I followed, my feet clumsily kicking up waves. At one point, I slipped, and my whole left leg went into the water. I almost fell off the pillar completely, but I held the flashlight overhead and hauled myself back up. I finally made it to the opposite side, dripping and freezing, and saw Bill moving away from the stream onto the bank.
Is this where she is? I wondered. Did she come back in the woods here and die, and I’m about to find her body, and then he’ll vanish, and I’ll be left alone with what’s left of Selby? Is that what happens now?
There were no paths here, and the growth was younger and denser than where I had made camp. Branches and nettles scratched my face, and the flashlight beam flew wildly. I finally emerged into a massive grassy clearing, where Bill stood waiting. He pointed. I followed his gesture.
We stood at the back of a broad lawn, looking up at a great, hulking, shuttered building made of brick and stone. It was only three stories high but close to a hundred feet tall, and the vast wings of the structure stretched off to the right and left. For a moment, I wondered how such a colossal building had gone unnoticed in the middle of the forest. Then I recognized it as the mental asylum. We’d come out of the Happy Hunting Grounds on its westward side and stood behind the massive complex. I could hear the quiet hum of traffic along South Street.

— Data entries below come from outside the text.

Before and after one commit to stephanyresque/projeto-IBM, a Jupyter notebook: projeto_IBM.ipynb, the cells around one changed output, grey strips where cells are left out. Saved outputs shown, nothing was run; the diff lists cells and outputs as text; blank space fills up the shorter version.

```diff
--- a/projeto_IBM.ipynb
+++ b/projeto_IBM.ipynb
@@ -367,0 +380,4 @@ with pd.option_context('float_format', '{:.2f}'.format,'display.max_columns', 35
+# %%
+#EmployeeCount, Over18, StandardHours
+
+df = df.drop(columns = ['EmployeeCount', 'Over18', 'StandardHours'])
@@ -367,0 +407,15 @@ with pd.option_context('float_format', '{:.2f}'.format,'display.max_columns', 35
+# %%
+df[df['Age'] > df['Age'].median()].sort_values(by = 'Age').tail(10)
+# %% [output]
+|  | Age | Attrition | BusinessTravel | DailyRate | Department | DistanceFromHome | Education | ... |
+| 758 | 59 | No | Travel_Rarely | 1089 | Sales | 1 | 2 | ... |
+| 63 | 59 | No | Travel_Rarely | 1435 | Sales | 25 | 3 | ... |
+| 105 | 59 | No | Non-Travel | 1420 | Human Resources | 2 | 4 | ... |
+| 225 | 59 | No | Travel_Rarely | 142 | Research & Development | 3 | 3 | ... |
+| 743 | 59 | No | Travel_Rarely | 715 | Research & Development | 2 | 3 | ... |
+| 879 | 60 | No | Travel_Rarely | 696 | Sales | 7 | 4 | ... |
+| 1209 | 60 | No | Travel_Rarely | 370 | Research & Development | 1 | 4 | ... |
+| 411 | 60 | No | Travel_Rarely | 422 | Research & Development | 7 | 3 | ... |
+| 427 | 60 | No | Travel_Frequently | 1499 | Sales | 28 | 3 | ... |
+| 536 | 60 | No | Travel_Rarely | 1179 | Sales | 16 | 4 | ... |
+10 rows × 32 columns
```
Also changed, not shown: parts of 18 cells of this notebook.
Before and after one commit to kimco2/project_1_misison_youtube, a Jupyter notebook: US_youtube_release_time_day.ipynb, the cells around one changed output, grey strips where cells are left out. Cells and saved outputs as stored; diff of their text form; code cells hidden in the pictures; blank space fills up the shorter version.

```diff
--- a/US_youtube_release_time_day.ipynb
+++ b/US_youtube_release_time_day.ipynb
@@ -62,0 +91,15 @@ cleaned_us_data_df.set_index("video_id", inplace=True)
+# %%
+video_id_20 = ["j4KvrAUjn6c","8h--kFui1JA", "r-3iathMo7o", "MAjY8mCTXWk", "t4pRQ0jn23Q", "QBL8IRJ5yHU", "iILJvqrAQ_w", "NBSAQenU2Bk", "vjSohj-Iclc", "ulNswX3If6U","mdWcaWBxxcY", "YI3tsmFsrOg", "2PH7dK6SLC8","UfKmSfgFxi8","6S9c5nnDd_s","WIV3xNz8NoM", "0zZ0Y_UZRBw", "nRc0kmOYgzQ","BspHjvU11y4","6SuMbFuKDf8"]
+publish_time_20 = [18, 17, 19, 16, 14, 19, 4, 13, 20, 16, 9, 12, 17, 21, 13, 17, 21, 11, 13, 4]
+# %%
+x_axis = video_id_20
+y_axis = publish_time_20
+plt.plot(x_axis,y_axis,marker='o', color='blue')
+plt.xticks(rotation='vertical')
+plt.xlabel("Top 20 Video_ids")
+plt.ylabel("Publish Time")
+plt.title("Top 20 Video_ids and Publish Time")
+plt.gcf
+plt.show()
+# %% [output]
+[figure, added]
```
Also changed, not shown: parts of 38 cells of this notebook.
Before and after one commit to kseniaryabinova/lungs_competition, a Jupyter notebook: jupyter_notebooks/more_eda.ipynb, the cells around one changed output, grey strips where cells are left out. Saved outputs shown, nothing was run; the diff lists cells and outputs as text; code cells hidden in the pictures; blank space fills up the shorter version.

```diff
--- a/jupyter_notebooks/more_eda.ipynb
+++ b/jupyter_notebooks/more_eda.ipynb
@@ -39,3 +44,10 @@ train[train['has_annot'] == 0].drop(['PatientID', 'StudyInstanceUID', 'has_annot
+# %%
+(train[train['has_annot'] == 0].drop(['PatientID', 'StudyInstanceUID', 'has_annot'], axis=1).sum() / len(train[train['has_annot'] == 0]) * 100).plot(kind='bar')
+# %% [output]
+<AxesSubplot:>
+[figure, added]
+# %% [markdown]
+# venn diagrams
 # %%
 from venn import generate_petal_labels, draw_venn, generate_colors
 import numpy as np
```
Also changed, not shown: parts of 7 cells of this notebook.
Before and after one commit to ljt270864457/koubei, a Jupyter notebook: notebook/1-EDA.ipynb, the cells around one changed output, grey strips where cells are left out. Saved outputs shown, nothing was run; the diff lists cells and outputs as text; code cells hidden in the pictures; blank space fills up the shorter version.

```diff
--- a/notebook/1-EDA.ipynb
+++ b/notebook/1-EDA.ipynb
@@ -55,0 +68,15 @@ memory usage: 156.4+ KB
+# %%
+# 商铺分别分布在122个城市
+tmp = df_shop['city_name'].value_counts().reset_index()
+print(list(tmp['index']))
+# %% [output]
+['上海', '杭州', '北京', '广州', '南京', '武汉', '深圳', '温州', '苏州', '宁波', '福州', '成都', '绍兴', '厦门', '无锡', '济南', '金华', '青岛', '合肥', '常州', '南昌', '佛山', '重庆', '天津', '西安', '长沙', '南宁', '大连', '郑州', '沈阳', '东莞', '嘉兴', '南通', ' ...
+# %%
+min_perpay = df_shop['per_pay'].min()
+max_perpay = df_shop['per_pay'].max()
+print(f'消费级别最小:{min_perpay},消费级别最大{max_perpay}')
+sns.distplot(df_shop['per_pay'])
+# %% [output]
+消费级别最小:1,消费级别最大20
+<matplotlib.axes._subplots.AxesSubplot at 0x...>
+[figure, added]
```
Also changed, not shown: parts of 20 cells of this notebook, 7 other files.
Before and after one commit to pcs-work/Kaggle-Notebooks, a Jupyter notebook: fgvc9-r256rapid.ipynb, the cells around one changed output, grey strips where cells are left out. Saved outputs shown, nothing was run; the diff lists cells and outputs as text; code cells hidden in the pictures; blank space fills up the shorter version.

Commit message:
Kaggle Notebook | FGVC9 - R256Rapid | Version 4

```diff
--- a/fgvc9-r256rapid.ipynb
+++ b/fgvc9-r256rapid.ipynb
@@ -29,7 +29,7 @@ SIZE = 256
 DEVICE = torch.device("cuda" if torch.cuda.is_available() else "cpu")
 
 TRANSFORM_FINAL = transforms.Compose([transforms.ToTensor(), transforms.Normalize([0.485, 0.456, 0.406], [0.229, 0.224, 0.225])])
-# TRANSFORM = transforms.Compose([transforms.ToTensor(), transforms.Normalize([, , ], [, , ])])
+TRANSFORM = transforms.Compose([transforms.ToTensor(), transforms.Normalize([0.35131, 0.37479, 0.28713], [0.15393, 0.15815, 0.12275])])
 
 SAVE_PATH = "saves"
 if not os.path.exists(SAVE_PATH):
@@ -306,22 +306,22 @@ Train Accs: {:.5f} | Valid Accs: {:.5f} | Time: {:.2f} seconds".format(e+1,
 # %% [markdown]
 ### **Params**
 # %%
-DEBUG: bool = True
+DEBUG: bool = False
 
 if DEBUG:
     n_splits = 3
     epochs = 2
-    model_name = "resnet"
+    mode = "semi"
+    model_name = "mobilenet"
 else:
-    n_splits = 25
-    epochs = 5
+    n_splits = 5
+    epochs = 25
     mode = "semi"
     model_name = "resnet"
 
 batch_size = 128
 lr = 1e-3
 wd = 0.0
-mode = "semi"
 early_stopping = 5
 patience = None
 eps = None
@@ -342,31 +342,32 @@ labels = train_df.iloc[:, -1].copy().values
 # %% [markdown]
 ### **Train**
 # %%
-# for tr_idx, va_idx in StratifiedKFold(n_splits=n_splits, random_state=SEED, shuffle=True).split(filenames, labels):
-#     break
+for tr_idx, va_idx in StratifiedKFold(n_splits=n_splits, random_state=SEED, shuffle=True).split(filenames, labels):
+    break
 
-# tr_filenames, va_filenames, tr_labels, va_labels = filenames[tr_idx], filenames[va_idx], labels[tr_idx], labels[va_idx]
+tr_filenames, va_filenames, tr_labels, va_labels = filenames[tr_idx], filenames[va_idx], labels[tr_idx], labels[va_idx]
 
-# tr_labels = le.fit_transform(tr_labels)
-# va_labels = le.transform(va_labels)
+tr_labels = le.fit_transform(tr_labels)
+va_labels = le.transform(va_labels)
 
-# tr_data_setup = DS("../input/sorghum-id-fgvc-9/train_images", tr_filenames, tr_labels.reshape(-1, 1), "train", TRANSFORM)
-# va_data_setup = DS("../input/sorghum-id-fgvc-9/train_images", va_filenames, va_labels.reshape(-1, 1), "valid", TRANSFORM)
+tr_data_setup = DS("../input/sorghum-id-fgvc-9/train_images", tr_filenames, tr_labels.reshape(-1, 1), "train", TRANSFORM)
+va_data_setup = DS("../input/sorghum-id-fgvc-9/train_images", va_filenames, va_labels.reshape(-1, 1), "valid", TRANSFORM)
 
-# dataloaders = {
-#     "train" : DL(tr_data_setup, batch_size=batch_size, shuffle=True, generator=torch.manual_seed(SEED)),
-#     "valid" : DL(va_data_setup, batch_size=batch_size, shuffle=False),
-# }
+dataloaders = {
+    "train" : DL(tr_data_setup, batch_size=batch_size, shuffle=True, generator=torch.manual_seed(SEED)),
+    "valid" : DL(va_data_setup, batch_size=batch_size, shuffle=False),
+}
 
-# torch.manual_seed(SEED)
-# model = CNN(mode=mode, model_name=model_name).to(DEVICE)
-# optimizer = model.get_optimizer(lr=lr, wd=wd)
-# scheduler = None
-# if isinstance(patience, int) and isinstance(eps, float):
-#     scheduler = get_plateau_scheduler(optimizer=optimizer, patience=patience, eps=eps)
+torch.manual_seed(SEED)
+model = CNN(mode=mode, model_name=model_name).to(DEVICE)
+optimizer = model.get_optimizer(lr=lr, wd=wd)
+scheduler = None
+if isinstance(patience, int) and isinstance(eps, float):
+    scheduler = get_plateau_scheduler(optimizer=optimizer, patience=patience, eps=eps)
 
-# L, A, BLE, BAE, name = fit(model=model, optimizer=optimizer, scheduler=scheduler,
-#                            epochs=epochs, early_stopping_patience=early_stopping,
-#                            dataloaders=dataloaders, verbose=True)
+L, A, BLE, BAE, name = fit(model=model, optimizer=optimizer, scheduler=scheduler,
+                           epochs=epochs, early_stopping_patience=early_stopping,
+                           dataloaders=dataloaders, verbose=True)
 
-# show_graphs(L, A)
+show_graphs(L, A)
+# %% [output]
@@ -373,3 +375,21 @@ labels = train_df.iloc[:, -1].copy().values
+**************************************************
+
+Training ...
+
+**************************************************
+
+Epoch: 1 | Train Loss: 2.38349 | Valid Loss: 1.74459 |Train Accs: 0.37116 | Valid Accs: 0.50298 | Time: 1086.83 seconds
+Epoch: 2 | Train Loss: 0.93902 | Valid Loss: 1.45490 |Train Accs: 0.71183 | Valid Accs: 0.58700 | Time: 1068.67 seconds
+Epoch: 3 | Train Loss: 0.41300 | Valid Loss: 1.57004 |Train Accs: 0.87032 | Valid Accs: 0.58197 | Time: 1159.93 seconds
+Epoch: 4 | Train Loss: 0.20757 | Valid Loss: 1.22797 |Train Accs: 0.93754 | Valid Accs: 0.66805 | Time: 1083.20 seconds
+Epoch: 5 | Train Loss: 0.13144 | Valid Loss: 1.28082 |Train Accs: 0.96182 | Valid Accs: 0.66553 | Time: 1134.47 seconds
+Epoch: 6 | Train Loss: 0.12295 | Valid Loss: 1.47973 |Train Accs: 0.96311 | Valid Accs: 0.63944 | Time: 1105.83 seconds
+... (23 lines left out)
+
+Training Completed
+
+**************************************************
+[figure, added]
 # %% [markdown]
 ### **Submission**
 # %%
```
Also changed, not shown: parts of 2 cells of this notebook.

“Is Selby in there?” I asked.
Bill’s mouth moved.
“No,” he said, and there was a slight delay between his speaking and the sound that followed.
“So you can talk too. And I can hear you. And you can hear me.”
Bill stared at me.
“I’m not going in there,” I said. “No way.”
I returned the way I had come. Bill didn’t follow me. When I got back inside my tent, a blue glow rose around me.
“Is that you, Aunt Ellie?”
“Yes, my love,” came my aunt’s voice.
“Why is Bill following me? What does he want?”
“Yes, my love.”
“Why am I able to hear you now? I thought you were just images pulled back to me because of the O-Sugar. How are you able to talk? Is it a flashback? Are you just illusions? Or are you real ghosts?”
“Yes, my love.”
“Whatever you are, please protect me from nightmares again. Because the days are nightmares right now. I can’t do this if both days and nights are nightmares.”
“Yes, my love.”
I undressed and crawled into the sleeping bag. The blue glow wavered, and I knew Ellie was taking a seat outside. I closed my eyes and wondered if Bill was going to follow me for the rest of my life. I wondered if Selby died, if her urbantasm would appear to me as well. Would I give up my search at that moment? I thought about May. I wanted her. The warmth of her arms. She could protect me, but now it was up to me to protect the others. I started to say a rosary to myself. I thought it might help me calm down. It doesn’t matter if I don’t have the beads, as long as I say the prayer. I knew the number and order of the Our Fathers and Hail Marys, but I’d forgotten what came before and after. Was it the Nicene Creed at the beginning or another saying? And what were the right ruminations? The scourging and the crown, yes, but what else? When Pilate washed his hands? No, that’s not right. None of us can just wash our hands. I said prayers until the sleep finally closed in around me.